- Task requirements: Print exactly those lines that run from the beginning of the data to the line bearing "Also changed, not shown: 37 other files.", inclusive.

- Available records:
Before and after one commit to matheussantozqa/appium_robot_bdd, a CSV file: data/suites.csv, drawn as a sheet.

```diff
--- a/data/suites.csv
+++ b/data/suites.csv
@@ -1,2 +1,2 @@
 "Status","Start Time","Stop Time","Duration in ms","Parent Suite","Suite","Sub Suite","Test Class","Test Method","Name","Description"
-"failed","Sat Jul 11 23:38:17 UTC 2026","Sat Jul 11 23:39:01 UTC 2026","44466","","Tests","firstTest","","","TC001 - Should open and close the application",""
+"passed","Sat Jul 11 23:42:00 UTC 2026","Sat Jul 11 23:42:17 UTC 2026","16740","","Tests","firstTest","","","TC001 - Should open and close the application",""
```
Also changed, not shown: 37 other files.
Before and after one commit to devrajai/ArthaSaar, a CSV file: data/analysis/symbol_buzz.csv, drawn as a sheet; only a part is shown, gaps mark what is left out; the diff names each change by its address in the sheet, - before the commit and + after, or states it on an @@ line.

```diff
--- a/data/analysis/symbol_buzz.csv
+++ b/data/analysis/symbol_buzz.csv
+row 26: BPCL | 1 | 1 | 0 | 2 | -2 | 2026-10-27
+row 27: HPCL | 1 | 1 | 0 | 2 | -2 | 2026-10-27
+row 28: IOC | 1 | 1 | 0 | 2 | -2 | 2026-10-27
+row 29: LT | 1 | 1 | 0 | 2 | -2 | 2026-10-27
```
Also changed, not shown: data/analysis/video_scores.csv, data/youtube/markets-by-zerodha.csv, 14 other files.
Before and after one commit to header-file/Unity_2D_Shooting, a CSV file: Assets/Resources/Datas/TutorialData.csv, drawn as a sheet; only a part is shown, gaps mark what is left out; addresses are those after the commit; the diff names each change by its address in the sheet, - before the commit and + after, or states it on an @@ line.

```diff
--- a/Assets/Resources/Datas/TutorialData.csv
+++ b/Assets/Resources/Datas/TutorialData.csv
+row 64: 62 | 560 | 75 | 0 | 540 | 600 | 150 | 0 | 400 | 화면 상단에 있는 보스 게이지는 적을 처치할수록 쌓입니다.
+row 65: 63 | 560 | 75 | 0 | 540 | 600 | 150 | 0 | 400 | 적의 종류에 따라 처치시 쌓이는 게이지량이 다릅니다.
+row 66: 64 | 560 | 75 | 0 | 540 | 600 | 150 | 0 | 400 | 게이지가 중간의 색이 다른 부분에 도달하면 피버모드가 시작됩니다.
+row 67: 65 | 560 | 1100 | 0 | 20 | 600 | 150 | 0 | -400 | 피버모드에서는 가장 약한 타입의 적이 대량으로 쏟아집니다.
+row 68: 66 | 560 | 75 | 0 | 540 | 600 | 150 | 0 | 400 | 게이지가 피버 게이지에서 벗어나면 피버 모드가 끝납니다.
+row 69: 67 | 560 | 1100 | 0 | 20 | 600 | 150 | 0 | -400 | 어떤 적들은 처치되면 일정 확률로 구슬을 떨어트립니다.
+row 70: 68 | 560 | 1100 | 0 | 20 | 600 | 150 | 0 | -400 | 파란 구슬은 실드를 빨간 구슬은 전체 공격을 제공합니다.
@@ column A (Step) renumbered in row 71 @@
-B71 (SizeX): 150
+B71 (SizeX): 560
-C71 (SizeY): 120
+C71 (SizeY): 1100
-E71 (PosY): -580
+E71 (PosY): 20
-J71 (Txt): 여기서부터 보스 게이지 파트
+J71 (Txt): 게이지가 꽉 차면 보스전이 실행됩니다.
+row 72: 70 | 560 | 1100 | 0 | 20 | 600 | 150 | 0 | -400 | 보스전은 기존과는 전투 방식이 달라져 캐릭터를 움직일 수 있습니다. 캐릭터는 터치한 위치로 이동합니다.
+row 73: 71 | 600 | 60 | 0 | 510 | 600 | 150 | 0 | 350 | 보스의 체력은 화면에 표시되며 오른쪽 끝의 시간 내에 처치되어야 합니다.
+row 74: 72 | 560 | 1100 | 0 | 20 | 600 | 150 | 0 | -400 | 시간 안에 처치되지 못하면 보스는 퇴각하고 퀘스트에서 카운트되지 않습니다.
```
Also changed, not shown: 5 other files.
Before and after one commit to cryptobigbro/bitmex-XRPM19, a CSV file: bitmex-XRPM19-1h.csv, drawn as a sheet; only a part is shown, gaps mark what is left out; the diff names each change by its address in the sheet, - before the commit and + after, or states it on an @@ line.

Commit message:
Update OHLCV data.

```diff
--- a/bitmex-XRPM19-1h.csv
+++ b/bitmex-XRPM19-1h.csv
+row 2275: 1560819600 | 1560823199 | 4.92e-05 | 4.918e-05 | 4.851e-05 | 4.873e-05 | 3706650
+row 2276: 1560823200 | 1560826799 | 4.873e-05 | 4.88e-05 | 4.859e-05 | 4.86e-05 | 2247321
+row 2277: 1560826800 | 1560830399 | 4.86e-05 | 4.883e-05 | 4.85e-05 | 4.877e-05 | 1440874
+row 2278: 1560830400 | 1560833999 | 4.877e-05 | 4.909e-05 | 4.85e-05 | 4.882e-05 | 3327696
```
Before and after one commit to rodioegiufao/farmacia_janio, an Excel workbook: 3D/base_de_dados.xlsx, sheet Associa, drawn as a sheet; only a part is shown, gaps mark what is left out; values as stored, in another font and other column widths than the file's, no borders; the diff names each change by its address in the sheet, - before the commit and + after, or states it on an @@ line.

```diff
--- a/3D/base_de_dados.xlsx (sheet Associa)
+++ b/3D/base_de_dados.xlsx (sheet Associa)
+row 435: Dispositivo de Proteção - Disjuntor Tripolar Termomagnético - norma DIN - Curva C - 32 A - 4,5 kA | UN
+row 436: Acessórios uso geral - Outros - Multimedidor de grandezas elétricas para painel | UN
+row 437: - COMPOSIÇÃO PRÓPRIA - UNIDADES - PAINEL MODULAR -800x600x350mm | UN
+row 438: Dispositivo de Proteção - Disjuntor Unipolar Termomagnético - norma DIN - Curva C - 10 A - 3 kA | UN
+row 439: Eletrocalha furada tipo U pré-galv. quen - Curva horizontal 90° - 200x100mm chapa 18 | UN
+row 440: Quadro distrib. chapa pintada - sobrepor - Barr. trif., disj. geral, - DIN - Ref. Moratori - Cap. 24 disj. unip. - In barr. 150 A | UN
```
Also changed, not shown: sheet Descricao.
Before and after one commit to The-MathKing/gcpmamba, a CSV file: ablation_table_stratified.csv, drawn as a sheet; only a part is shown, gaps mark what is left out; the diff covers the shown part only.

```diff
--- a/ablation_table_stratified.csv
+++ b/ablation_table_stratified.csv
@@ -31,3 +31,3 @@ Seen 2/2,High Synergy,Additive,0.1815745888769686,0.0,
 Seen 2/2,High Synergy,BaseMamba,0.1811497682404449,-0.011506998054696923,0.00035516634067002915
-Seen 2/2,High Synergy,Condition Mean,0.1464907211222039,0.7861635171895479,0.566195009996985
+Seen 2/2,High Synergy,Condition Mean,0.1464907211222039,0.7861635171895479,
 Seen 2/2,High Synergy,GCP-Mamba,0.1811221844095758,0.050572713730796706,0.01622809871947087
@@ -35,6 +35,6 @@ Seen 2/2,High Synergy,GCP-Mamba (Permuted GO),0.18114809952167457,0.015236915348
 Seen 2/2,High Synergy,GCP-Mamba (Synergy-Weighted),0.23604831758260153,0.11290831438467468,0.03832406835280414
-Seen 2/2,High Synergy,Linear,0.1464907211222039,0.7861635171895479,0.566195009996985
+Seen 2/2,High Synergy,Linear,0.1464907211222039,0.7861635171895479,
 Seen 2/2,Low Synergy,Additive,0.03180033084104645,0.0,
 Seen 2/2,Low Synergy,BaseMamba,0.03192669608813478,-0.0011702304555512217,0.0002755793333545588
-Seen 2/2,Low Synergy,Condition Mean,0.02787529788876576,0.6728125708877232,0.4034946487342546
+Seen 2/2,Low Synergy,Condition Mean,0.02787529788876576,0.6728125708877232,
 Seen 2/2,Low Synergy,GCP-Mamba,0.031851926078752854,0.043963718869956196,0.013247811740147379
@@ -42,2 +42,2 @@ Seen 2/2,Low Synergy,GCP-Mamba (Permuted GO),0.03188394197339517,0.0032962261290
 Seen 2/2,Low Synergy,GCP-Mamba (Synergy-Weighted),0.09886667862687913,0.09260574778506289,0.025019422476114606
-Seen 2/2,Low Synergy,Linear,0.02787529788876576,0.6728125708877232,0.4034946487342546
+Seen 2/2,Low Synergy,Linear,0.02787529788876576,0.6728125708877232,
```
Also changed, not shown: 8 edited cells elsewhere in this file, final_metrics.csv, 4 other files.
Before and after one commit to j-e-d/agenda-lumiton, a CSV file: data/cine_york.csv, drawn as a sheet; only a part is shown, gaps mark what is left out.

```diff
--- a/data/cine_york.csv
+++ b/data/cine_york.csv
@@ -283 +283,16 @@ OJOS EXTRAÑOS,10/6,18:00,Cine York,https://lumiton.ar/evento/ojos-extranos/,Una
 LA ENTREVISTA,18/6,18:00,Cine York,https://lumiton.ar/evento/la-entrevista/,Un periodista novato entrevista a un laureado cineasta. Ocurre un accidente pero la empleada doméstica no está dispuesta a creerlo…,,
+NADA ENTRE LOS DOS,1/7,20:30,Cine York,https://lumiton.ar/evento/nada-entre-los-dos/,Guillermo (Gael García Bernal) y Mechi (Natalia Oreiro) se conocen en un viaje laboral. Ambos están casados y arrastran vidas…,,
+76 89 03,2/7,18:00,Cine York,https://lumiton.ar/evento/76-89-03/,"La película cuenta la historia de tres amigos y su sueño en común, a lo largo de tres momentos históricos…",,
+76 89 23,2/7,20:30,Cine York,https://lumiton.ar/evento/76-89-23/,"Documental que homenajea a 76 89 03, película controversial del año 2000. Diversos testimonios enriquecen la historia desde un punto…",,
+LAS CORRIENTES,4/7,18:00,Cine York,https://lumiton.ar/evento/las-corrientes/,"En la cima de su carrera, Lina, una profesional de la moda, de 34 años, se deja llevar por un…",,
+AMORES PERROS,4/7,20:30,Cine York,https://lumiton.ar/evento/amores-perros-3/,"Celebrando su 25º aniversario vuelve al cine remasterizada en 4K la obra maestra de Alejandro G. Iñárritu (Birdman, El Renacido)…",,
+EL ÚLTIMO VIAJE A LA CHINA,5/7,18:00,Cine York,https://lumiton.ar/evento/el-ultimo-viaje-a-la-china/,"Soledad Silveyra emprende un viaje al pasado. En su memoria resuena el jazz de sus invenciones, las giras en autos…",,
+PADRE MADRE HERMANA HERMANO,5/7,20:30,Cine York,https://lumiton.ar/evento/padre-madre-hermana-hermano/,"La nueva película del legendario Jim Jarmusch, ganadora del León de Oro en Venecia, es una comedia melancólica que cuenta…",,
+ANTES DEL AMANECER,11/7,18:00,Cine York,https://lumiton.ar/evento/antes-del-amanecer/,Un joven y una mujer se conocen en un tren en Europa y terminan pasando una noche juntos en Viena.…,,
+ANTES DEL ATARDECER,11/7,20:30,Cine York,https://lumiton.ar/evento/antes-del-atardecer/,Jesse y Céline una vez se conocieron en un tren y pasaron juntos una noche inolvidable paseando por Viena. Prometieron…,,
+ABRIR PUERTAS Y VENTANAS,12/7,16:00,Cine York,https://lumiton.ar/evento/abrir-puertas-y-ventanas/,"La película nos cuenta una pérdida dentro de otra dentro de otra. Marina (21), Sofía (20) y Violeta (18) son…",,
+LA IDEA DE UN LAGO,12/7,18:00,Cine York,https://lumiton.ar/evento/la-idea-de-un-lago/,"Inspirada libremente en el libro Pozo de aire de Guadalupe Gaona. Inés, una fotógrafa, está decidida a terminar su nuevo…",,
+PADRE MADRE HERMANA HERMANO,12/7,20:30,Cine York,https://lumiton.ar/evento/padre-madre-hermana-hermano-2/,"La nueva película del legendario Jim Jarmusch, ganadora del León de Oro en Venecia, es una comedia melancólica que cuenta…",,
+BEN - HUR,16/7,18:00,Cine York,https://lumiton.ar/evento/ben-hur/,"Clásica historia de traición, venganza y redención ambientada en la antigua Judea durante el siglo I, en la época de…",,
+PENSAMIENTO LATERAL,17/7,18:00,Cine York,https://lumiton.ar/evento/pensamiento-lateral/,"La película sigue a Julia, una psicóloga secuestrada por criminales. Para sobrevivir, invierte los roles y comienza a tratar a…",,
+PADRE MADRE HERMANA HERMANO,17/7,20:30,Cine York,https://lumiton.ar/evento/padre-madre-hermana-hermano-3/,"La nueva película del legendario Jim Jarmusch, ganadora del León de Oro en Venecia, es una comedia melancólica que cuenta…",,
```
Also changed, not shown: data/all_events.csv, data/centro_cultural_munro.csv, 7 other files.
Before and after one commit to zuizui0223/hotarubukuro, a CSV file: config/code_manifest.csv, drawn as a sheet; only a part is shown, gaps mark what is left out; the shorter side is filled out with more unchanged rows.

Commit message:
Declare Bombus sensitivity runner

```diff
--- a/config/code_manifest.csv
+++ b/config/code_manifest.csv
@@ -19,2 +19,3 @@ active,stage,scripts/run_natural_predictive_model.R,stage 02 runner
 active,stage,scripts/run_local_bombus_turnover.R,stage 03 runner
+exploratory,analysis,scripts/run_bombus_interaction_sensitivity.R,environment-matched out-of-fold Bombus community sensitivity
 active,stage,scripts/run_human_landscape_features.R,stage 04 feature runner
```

- Result of this exercise:
Before and after one commit to matheussantozqa/appium_robot_bdd, a CSV file: data/suites.csv, drawn as a sheet.

```diff
--- a/data/suites.csv
+++ b/data/suites.csv
@@ -1,2 +1,2 @@
 "Status","Start Time","Stop Time","Duration in ms","Parent Suite","Suite","Sub Suite","Test Class","Test Method","Name","Description"
-"failed","Sat Jul 11 23:38:17 UTC 2026","Sat Jul 11 23:39:01 UTC 2026","44466","","Tests","firstTest","","","TC001 - Should open and close the application",""
+"passed","Sat Jul 11 23:42:00 UTC 2026","Sat Jul 11 23:42:17 UTC 2026","16740","","Tests","firstTest","","","TC001 - Should open and close the application",""
```
Also changed, not shown: 37 other files.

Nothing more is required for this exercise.